The Justice Department’s inspector general has prepared a scathing report criticizing how the F.B.I. uses a form of administrative subpoena to obtain thousands of telephone, business and financial records without prior judicial approval. The report, expected to be issued on Friday, says that the bureau lacks sufficient controls to make sure the subpoenas, which do not require a judge’s prior approval, are properly issued and that it does not follow even some of the rules it does have.
Attorney General Alberto Gonzales and FBI Director Robert Mueller have both made statements admitting the problem, and blaming it on inadequate internal rules, improper training, and “sloppiness” (listen to the NPR report here). And indeed, David Brooks, of the New York Times, says this in his NPR analysis:
I think what the IG said was that it was a result of sloppiness and poor training; it seems to be a matter of competence, not ideology. I mean, it's not a question of the underlying law, the PATRIOT Act being wrong, but it's the... the FBI was not very good at putting it into practice, at following the law. It was bureaucratic incompetence.
The problem here is that it's not just a question of sloppiness. It's not an issue of insufficient training. Mr Brooks is wrong on this point. It's not even a willful disregard for the law — this is very different from the “warrantless wiretapping”, in which the Bush administration went out of its way to ignore the law. The FBI is falling on its collective sword for the administration, but here's the thing:
This is a question of a bad law.
Law enforcement agencies are charged with “finding bad guys”, and they do it aggressively. As they should. Our laws that restrict their actions have been strict for a reason, and we must relax those strictures only with great care. Note the date on the USA PATRIOT Act, in the image above (click to enlarge): it was enacted just six weeks after 11 September 2001. It is 132 pages long. Great care was not taken, too many strictures were relaxed, and this report shows some of the results.

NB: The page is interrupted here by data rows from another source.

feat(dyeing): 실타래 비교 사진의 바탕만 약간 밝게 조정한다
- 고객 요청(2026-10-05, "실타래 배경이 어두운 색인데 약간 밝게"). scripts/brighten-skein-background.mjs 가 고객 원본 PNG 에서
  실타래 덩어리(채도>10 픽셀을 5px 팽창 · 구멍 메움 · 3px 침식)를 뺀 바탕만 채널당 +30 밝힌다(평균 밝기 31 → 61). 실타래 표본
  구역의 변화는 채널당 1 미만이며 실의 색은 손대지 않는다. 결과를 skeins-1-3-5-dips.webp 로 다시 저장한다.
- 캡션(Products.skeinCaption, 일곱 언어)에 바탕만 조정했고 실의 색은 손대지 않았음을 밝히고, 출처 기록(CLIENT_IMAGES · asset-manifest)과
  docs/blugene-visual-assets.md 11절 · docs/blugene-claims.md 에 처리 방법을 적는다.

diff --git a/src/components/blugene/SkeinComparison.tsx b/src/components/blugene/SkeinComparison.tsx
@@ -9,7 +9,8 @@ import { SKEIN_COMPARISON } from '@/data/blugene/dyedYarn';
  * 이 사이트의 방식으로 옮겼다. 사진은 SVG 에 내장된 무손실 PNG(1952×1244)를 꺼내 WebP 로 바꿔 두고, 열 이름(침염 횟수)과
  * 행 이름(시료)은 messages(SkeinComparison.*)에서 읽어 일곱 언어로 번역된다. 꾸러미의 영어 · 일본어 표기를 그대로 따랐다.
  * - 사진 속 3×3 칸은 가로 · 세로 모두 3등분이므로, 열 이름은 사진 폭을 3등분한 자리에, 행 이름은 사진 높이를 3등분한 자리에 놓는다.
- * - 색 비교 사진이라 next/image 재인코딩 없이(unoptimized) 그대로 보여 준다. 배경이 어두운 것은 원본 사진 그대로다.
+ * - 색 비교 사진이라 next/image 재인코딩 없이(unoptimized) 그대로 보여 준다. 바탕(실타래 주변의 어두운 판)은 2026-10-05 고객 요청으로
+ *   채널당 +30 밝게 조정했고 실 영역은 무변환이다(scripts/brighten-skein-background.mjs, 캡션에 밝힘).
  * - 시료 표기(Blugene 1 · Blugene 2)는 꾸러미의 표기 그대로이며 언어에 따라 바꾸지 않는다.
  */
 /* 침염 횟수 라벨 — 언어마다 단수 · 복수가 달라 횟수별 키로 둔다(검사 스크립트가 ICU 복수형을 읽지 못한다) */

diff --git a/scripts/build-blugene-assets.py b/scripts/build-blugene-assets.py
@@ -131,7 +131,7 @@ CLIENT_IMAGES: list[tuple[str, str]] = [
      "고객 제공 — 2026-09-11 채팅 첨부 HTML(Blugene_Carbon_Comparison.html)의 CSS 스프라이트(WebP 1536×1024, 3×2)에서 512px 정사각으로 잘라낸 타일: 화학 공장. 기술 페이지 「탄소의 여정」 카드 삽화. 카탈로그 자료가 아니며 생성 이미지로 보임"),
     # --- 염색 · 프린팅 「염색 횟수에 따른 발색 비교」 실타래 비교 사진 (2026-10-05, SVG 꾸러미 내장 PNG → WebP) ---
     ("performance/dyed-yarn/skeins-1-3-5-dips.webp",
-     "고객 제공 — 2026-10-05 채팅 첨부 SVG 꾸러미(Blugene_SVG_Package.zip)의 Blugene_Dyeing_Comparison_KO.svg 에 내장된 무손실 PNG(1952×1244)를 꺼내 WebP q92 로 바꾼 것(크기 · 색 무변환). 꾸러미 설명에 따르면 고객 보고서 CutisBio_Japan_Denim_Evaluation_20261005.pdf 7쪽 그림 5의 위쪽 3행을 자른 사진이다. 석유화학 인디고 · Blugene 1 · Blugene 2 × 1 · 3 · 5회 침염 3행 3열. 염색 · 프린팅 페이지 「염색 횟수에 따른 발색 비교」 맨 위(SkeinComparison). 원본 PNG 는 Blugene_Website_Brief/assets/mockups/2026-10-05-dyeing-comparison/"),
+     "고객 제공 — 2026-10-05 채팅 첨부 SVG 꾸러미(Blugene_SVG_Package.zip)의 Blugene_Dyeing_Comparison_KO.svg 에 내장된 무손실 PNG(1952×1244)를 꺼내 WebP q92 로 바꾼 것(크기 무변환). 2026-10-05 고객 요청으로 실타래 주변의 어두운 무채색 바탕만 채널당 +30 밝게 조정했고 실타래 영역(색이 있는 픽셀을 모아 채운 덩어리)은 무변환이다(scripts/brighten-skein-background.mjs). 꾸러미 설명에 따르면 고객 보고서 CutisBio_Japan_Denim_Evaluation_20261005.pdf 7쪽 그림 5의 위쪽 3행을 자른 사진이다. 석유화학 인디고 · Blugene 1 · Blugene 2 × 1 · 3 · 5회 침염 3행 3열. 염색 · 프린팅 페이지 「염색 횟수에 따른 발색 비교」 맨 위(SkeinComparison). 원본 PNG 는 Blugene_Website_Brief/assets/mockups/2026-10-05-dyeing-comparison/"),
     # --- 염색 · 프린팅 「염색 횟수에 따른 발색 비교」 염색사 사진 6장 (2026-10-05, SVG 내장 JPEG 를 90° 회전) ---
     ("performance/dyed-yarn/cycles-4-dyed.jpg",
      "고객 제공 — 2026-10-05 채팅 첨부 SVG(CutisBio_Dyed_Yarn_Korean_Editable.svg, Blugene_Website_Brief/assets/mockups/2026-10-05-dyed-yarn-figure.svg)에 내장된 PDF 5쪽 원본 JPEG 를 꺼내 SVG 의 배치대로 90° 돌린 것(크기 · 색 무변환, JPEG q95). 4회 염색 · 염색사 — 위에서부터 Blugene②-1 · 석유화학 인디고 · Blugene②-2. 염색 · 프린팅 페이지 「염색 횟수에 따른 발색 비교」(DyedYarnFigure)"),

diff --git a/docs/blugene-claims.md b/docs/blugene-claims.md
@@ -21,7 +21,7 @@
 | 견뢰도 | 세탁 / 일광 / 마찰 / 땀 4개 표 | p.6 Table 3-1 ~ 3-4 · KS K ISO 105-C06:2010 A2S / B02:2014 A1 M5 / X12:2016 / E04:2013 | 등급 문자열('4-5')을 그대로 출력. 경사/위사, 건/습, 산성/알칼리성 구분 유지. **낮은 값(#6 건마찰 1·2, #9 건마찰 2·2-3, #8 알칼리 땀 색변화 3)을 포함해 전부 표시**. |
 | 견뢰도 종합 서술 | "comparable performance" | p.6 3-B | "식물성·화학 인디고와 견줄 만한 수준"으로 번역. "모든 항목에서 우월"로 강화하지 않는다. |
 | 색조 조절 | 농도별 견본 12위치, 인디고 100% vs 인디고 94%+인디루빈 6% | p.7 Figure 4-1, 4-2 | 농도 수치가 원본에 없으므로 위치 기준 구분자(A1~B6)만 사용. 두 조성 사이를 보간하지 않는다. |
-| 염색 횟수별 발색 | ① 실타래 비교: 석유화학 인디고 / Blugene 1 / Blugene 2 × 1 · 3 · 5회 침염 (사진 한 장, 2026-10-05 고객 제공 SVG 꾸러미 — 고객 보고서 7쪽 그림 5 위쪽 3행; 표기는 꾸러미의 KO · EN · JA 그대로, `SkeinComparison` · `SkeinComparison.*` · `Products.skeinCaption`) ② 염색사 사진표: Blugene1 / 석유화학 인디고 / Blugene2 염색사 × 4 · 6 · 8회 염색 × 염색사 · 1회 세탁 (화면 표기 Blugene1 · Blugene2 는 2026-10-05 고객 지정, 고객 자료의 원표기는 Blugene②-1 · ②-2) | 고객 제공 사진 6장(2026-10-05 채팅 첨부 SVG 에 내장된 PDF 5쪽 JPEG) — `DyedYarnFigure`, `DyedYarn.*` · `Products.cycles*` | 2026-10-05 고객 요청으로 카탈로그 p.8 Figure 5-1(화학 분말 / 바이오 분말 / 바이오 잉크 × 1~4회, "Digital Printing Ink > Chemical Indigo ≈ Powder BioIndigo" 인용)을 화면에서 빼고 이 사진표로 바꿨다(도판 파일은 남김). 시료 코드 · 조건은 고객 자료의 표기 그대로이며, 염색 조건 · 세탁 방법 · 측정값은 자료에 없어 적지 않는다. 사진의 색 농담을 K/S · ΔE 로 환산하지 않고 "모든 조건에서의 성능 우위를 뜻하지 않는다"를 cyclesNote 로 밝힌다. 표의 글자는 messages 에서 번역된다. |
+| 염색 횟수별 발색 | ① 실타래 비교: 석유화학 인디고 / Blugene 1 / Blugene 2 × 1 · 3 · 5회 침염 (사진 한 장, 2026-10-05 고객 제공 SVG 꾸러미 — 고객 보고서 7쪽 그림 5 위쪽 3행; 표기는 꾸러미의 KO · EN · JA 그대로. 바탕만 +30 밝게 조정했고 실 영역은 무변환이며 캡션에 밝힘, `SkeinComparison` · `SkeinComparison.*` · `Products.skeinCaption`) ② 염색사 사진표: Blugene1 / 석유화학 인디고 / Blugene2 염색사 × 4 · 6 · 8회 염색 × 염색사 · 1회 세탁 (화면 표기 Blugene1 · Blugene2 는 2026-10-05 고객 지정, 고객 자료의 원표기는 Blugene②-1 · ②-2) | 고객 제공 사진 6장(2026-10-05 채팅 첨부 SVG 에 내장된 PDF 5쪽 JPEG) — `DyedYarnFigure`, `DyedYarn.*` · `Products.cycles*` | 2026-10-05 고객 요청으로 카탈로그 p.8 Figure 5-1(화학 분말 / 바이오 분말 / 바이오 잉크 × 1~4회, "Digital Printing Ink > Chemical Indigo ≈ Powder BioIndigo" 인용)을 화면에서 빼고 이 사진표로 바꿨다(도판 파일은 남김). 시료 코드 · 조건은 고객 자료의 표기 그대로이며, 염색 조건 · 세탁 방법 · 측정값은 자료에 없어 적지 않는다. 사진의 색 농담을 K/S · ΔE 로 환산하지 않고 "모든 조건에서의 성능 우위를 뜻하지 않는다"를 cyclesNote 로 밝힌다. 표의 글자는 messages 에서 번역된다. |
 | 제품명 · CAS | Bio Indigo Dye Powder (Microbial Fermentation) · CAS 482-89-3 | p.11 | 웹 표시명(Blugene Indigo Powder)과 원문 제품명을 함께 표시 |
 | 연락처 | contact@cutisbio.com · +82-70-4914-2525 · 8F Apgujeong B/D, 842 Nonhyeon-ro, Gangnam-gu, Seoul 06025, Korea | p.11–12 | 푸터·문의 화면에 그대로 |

And it's thanks to the changes made in the act's recent renewal that we're even able to hear about this. Those of us who are critics of this law worried about this from the start. “Don't worry,” the supporters said, “It still has enough checks in it.” And after a while they started showing us its successes, the bad guys who were caught but who'd have escaped the net without the USA PATRIOT Act. They didn't tell us about the failures, of course, of the innocent people who were investigated, of the private information that was collected without probable cause. We “knew” that was there, but now, with this report, we know it's there. And it's better to let some criminals escape than to treat everyone like a criminal.
What we see here are unreined officials who are used to pulling on the reins of the system, pushing the limits and trying to stretch them, to get what they need. Without the reins, or with too-loose ones, the pulling is too easy — they can go pretty much anywhere they want, and, as we see, they do. Our laws have to find the balance between allowing the police the freedom to check up on us, and allowing us to live with the freedom, privacy, and protection from unwarranted scrunity and accusation that we want in our society. The USA PATRIOT Act upset the balance.
Mr Gonzales and Mr Mueller assure us that the problems within the FBI will be fixed. That may be good, but let's not use the FBI as a scapegoat for the USA PATRIOT Act. It is the latter that really needs fixing.
Update, 11 a.m.: BoingBoing has a link to a PDF of the full report (199 pages, 13 MB).